──────── Stored data ────────
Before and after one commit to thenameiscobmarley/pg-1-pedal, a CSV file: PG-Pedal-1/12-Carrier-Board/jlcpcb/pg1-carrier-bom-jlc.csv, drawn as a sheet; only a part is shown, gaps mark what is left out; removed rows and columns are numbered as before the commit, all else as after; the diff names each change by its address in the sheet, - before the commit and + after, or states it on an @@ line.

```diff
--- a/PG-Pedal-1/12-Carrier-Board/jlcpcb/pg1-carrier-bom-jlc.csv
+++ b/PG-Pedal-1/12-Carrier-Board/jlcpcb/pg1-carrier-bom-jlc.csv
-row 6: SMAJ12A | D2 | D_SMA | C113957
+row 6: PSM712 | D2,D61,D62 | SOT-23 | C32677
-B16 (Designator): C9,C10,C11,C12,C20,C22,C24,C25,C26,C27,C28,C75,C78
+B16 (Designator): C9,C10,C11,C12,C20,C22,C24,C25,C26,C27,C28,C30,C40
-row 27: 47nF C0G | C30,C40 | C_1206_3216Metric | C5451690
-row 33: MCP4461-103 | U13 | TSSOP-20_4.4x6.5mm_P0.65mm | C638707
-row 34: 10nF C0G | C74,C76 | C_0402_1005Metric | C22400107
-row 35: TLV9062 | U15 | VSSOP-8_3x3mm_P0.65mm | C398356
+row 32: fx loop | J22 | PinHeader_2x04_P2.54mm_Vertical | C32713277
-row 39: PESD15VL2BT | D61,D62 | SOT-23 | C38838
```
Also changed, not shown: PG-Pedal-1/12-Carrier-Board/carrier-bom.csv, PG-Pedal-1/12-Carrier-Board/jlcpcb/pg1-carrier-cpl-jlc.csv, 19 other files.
────────
What is expected: Go through the material above and report each line containing "shown".

Result of this exercise:
Before and after one commit to thenameiscobmarley/pg-1-pedal, a CSV file: PG-Pedal-1/12-Carrier-Board/jlcpcb/pg1-carrier-bom-jlc.csv, drawn as a sheet; only a part is shown, gaps mark what is left out; removed rows and columns are numbered as before the commit, all else as after; the diff names each change by its address in the sheet, - before the commit and + after, or states it on an @@ line.
Also changed, not shown: PG-Pedal-1/12-Carrier-Board/carrier-bom.csv, PG-Pedal-1/12-Carrier-Board/jlcpcb/pg1-carrier-cpl-jlc.csv, 19 other files.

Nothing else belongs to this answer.